Consumer Horticulture

Extension's Gardening Portal at NC State University provides access to a wealth of information, events and resources for gardeners in North Carolina.  Managed by the State Urban Horticulture Specialist and Cooperative Extension Horticulture Agents throughout the state, it is your doorway to guidance about successfully growing vegetables, herbs, fruits, flowers and ornamentals in your landscape.

NEWS View All

Postharvest Handling for Enhanced Shelf Life Workshop

The economic success of fruit and vegetable production is highly dependent on postharvest quality preservation. When marketing fresh fruits and vegetables, understanding the processes affecting product quality during storage and transportation is essential MORE »

Ski Walking

Smokies Ski Walking School

We are fortunate to have mountains to see everyday, but also to condition ourselves with well maintained trails that climb our mountains, but also pathways that we have at our parks, schools, developing MORE »


The Leopold Education Project (LEP)

Jackson and Swain counties have many wonderful natural attributes such as clean water, diverse forests, good bottomland soils for agriculture, fish and wildlife to harvest or enjoy. Our counties have produced many heroes MORE »

County SNAP Programs

As your Family and Consumer Science Agent at the Jackson County Extension Center, it has been my pleasure to present SNAP Ed programs to our Seniors and Pre-K groups throughout the county. MORE »

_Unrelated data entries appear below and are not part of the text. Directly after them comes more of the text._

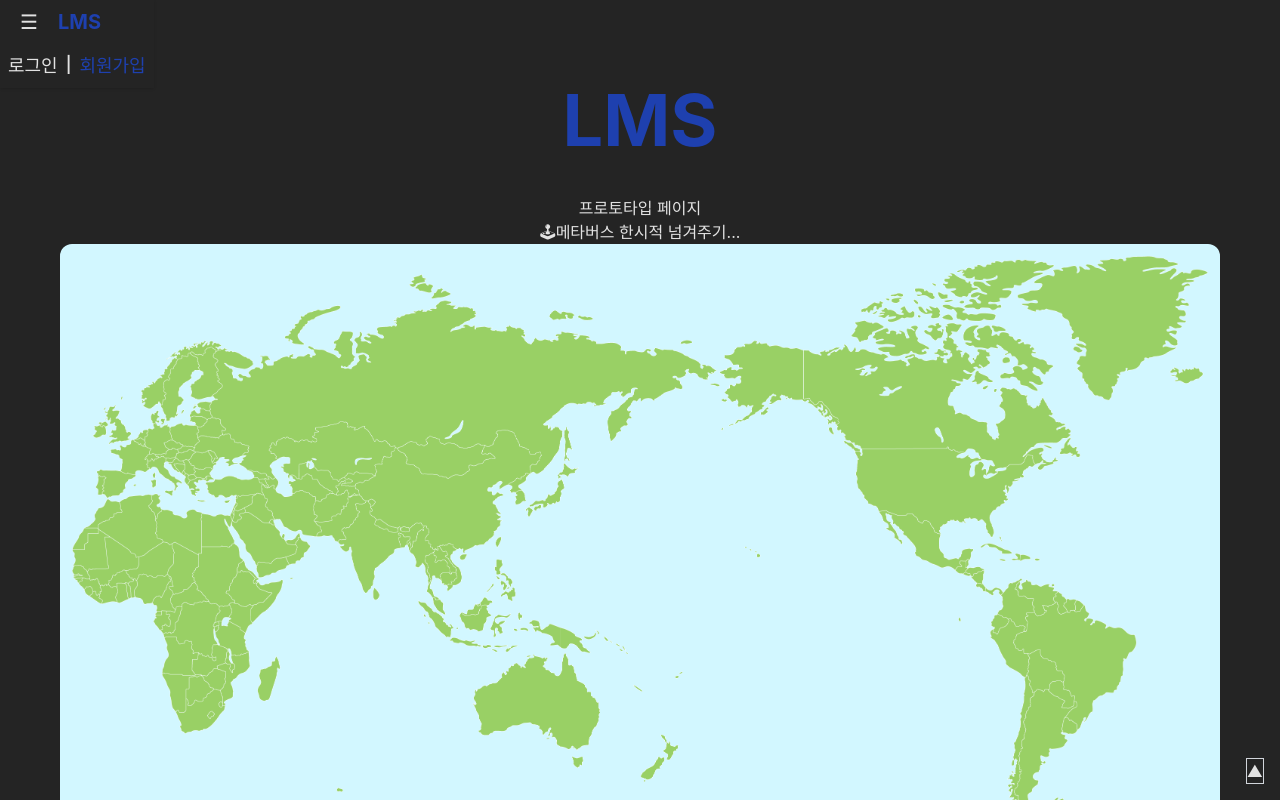
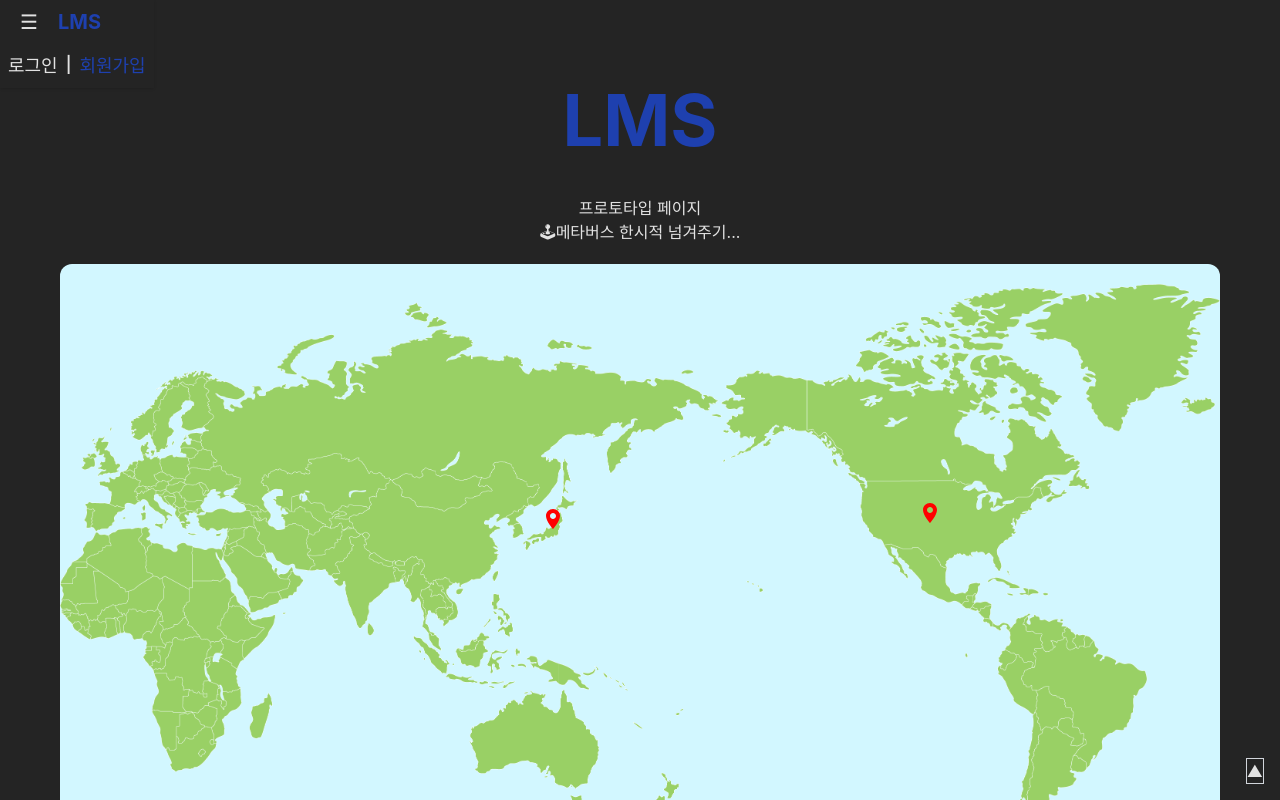
Before and after one commit to BHSylas/React, a React (Vite) app: page / in a window 1280 px wide. Shown: the top 800 px of the page. Built offline with nearby package versions, Linux system fonts and the light colour scheme.

Commit message:
WorldMap component applied

```diff
--- /dev/null
+++ b/src/components/home/WorldMap.tsx
@@ -0,0 +1,142 @@
+import { useState } from "react";
+import worldImg from '/worldMap.png';
+import markerIcon from '../../assets/location_pin.svg';
+
+interface MarkerData {
+  id: string;
+  name: string;
+  description: string;
+  top: string;
+  left: string;
+  scale: number;
+}
+
+export default function WorldMapComponent() {
+  const [selectedId, setSelectedId] = useState<string | null>(null);
+
+  const [zoomStyle, setZoomStyle] = useState({
+    x: 0,
+    y: 0,
+    scale: 1,
+  });
+
+  const markers: MarkerData[] = [
+    {
+      id: "japan",
+      name: "일본",
+      description:
+        "한국과 가까운 섬나라입니다.\n한자와 독자적인 언어를 섞은 일본어를 사용합니다.",
+      top: "41%",
+      left: "42.5%",
+      scale: 3,
+    },
+    {
+      id: "usa",
+      name: "미국",
+      description:
+        "북아메리카 대륙의 거대한 연방 국가입니다.\n세계 공통어인 영어를 사용합니다.",
+      top: "40%",
+      left: "75%",
+      scale: 2.5,
+    },
+  ];
+
+  const activeMarker = markers.find((m) => m.id === selectedId);
+
+  const handleZoom = (marker: MarkerData) => {
+    if (selectedId === marker.id) {
+      setSelectedId(null);
+      setZoomStyle({ x: 0, y: 0, scale: 1 });
+    } else {
+      setSelectedId(marker.id);
+
+      const mX = parseFloat(marker.left);
+      const mY = parseFloat(marker.top);
+
+      const moveX = (50 - mX) * marker.scale;
+      const moveY = (50 - mY) * marker.scale;
+
+      setZoomStyle({
+        x: moveX,
+        y: moveY,
+        scale: marker.scale,
+      });
+    }
+  };
+
+  return (
+    <div className="relative h-auto flex justify-center text-center bg-[#d2f7ff] rounded-xl my-5 py-5 overflow-hidden">
+      {/* Overlay */}
+      <div
+        onClick={() => {
+          setSelectedId(null);
+          setZoomStyle({ x: 0, y: 0, scale: 1 });
+        }}
+        className={`absolute inset-0 z-10
+          bg-[radial-gradient(circle_at_center,transparent_10%,rgba(0,0,0,0.5)_80%)]
+          transition-opacity duration-700
+          ${selectedId ? "opacity-100" : "opacity-0 pointer-events-none"}`}
+      />
+
+
+      {/* Description */}
+      <div
+        className={`absolute left-1/2 -translate-x-1/2 text-white font-bold z-20
+          text-2xl transition-all duration-500 delay-300
+          ${selectedId ? "opacity-100 top-[25%]" : "opacity-0 top-[20%]"}`}
+        style={{ textShadow: "2px 2px 10px rgba(0,0,0,0.5)" }}
+      >
+        {activeMarker && (
+          <div>
+            <h2 className="mb-2 text-4xl">{activeMarker.name}</h2>
+            <p className="text-lg leading-relaxed whitespace-pre-wrap text-[#f1f2f6]">
+              {activeMarker.description}
+            </p>
+
+            <div className="flex justify-center gap-2 mt-[220px]">
+              <button className="h-10 px-5 rounded bg-blue-900 text-sm font-medium text-white hover:bg-blue-950 transition">
+                강의 확인하기
+              </button>
+              <button className="h-10 px-5 rounded bg-blue-900 text-sm font-medium text-white hover:bg-blue-950 transition">
+                실전회화 연습하기
+              </button>
+            </div>
+          </div>
+        )}
+      </div>
+
+      {/* Map */}
+      <div
+        className="relative w-full h-full transition-transform duration-700 ease-[cubic-bezier(0.4,0,0.2,1)] z-[1]"
+        style={{
+          transformOrigin: "center",
+          transform: `translate(${zoomStyle.x}%, ${zoomStyle.y}%) scale(${zoomStyle.scale})`,
+        }}
+      >
+        <img
+          src={worldImg}
+          alt="world"
+          className="w-full h-full object-contain block"
+        />
+
+        {markers.map((marker) => {
+          const isVisible =
+            selectedId === null || selectedId === marker.id;
+
+          return (
+            <div
+              key={marker.id}
+              onClick={() => handleZoom(marker)}
+              className={`absolute cursor-pointer z-20
+                -translate-x-1/2 -translate-y-1/2
+                ${isVisible ? "opacity-100" : "opacity-0 pointer-events-none"}`}
+              style={{ top: marker.top, left: marker.left }}
+            >
+              <img src={markerIcon} alt="marker" className="w-6" />
+            </div>
+          );
+        })}
+      </div>
+    </div>
+  );
+};
--- a/src/pages/user/Home.tsx
+++ b/src/pages/user/Home.tsx
@@ -1,5 +1,5 @@
 import { useNavigate } from "react-router-dom";
-import worldimg from "/worldMap.png";
+import WorldMap from "../../components/home/WorldMap";
 
 export default function Home() {
   const navigate = useNavigate();
@@ -13,9 +13,7 @@ export default function Home() {
       <div className="divider"/>
       <div className='mainboard'>
           <section>
-              <div className="flex justify-center align-center bg-[#d2f7ff] rounded-xl p-3 mb-3">
-                  <img src={worldimg} alt='worldimg'></img>
-              </div>
+              <WorldMap />
           </section>
           <section className='flex flex-col gap-5 mt-5'>
               <h3 className="text-lg font-bold pl-2">추천 강좌</h3>
--- a/src/pages/user/UnityTestPage.tsx
+++ b/src/pages/user/UnityTestPage.tsx
@@ -4,14 +4,12 @@ import TestModal from "../../components/unity/TestModal";
 import { useNavigate } from "react-router-dom";
 
 export default function UnityTestPage() {
-  const [tick, setTick] = useState<number>(0);
   const [modalOpened, setModalOpened] = useState<boolean>(false);
   const modalRef = useRef(false);
   const navigate = useNavigate();
   useEffect(() => {
     // @ts-expect-error : onUnityTick added to window
     window.onUnityTick = (value: number) => {
-      setTick(value);
       if (value % 180 <= 2 && !modalRef.current) {
         modalRef.current = true;
         setModalOpened(true);
@@ -26,7 +24,7 @@ export default function UnityTestPage() {
   return (
     <div>
       <div className="flex justify-between">
-        <div className="text-center text-3xl font-bold">{tick}</div>
+        <div className="text-center text-3xl font-bold"></div>
         <div className="text-3xl font-bold cursor-pointer ml-4 rounded-xl border border-gray-300 px-6" onClick={() => {setModalOpened(false); navigate("/");}}>←</div>
       </div>
       <UnityCanvas />
```
Also changed, not shown: src/assets/location_pin.svg (added).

More News
Ginseng Production Seminar - SwainTue Aug 30, 2016
10:00 AM - 12:00 PM Where:
Swain County Cooperative Extension, 60 Almond School Road, Bryson City
— 3 days away
CloverbudsWed Aug 31, 2016
3:30 PM - 5:00 PM— 4 days away
CloverbudsWed Aug 31, 2016
3:45 PM - 5:00 PM— 4 days away
Ginseng Production Seminar - Jackson Thu Sep 1, 2016
6:00 PM - 8:00 PM Where:
Jackson County Cooperative Extension, Scotts Creek Road, Sylva
— 5 days away
YLCSun Sep 4, 2016
5:30 PM - 7:30 PM— 1 week away
YLCSun Sep 4, 2016
5:45 PM - 7:30 PM— 1 week away
Ski Walking DemonstrationTue Sep 6, 2016
6:00 PM - 8:00 PM Where:
Jackson County Extension Center, Scotts Creek Road, Sylva
— 1 week away
Nursery Weed Management Field DayWed Sep 7, 2016
8:00 AM - 1:00 PM Where:
Hawksridge Farms 4243 S. NC 127 Hwy, Hickory, NC
— 2 weeks away
More Events